• TASK DIRECTIONS
Images appear in the records below; leave them out and repeat everything else exactly.

• RECORDS SUPPLIED
##############################
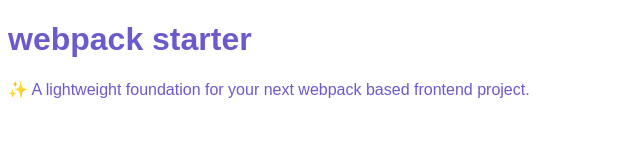
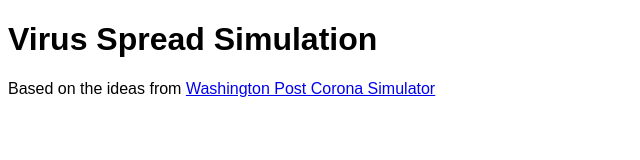
Before and after one commit to gflohr/vss, a website built with webpack: page src/index.html in a window 1280 px wide. Shown: the whole page, without its empty margins (0-640 px from the left). Built offline with nearby package versions, Linux system fonts and the light colour scheme.

Commit message:
basic layout

```diff
--- a/src/index.html
+++ b/src/index.html
@@ -3,10 +3,14 @@
 	<head>
 		<meta charset="UTF-8">
 		<meta name="viewport" content="width=device-width, initial-scale=1">
-  <title>webpack starterkit</title>
+		<title>Virus Spread Simulation</title>
 	</head>
 	<body>
-  <h1>webpack starter</h1>
-  <p>✨ A lightweight foundation for your next webpack based frontend project.</p>
+		<h1>Virus Spread Simulation</h1>
+		<p>Based on the ideas from
+			<a href="https://www.washingtonpost.com/graphics/2020/world/corona-simulator/">
+				Washington Post Corona Simulator
+			</a>
+		</p>
 	</body>
 </html>
--- a/src/styles/index.scss
+++ b/src/styles/index.scss
@@ -1,6 +1,3 @@
-$body-color: slateblue;
-
 body {
-  color: $body-color;
-  font-family: sans-serif;
+	font-family: sans-serif;
 }
```
Lines whose indentation alone changed are shown as unchanged.
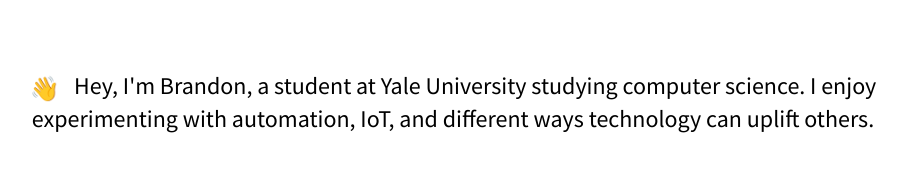
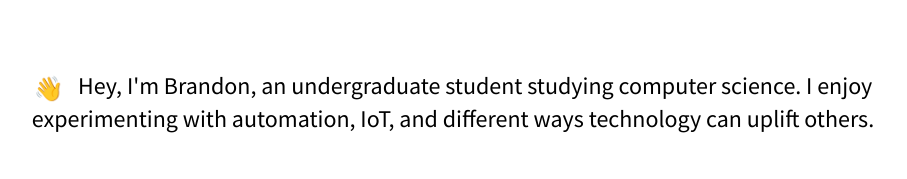
Before and after one commit to Firebird1029/brandonyee, a plain HTML site: page index.html in a window 1280 px wide. Shown: the part 129-308 px from the top of the page, without its empty margins (187-1094 px from the left). Drawn offline with nearby package versions, Linux system fonts and the light colour scheme.

Commit message:
Removed Yale Status

```diff
--- a/index.html
+++ b/index.html
@@ -25,7 +25,7 @@
 					<h1>Brandon Yee</h1>
 				</header>
 				<section>
-					<p class="title unselectable animate__animated animate__fadeIn"><span style="vertical-align: middle;">&#128075;</span> &nbsp; Hey, I'm Brandon, a student at Yale University studying computer science. I enjoy experimenting with automation, IoT, and different ways technology can uplift others.</p>
+					<p class="title unselectable animate__animated animate__fadeIn"><span style="vertical-align: middle;">&#128075;</span> &nbsp; Hey, I'm Brandon, an undergraduate student studying computer science. I enjoy experimenting with automation, IoT, and different ways technology can uplift others.</p>
 					<p class="spacer"></p>
 					<p class="subtitle animate__animated animate__fadeIn animate__delay-1s">*I am actively seeking internship or employment opportunities for Summer 2021. Please contact me <a style="opacity: 0.9; cursor: pointer;" onclick="scrollToID('contact')">here.</a></p>
 				</section>
```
##############################
• WRITTEN REPLY
Before and after one commit to gflohr/vss, a website built with webpack: page src/index.html in a window 1280 px wide. Shown: the whole page, without its empty margins (0-640 px from the left). Built offline with nearby package versions, Linux system fonts and the light colour scheme.

Commit message:
basic layout

```diff
--- a/src/index.html
+++ b/src/index.html
@@ -3,10 +3,14 @@
 	<head>
 		<meta charset="UTF-8">
 		<meta name="viewport" content="width=device-width, initial-scale=1">
-  <title>webpack starterkit</title>
+		<title>Virus Spread Simulation</title>
 	</head>
 	<body>
-  <h1>webpack starter</h1>
-  <p>✨ A lightweight foundation for your next webpack based frontend project.</p>
+		<h1>Virus Spread Simulation</h1>
+		<p>Based on the ideas from
+			<a href="https://www.washingtonpost.com/graphics/2020/world/corona-simulator/">
+				Washington Post Corona Simulator
+			</a>
+		</p>
 	</body>
 </html>
--- a/src/styles/index.scss
+++ b/src/styles/index.scss
@@ -1,6 +1,3 @@
-$body-color: slateblue;
-
 body {
-  color: $body-color;
-  font-family: sans-serif;
+	font-family: sans-serif;
 }
```
Lines whose indentation alone changed are shown as unchanged.
Before and after one commit to Firebird1029/brandonyee, a plain HTML site: page index.html in a window 1280 px wide. Shown: the part 129-308 px from the top of the page, without its empty margins (187-1094 px from the left). Drawn offline with nearby package versions, Linux system fonts and the light colour scheme.

Commit message:
Removed Yale Status

```diff
--- a/index.html
+++ b/index.html
@@ -25,7 +25,7 @@
 					<h1>Brandon Yee</h1>
 				</header>
 				<section>
-					<p class="title unselectable animate__animated animate__fadeIn"><span style="vertical-align: middle;">&#128075;</span> &nbsp; Hey, I'm Brandon, a student at Yale University studying computer science. I enjoy experimenting with automation, IoT, and different ways technology can uplift others.</p>
+					<p class="title unselectable animate__animated animate__fadeIn"><span style="vertical-align: middle;">&#128075;</span> &nbsp; Hey, I'm Brandon, an undergraduate student studying computer science. I enjoy experimenting with automation, IoT, and different ways technology can uplift others.</p>
 					<p class="spacer"></p>
 					<p class="subtitle animate__animated animate__fadeIn animate__delay-1s">*I am actively seeking internship or employment opportunities for Summer 2021. Please contact me <a style="opacity: 0.9; cursor: pointer;" onclick="scrollToID('contact')">here.</a></p>
 				</section>
```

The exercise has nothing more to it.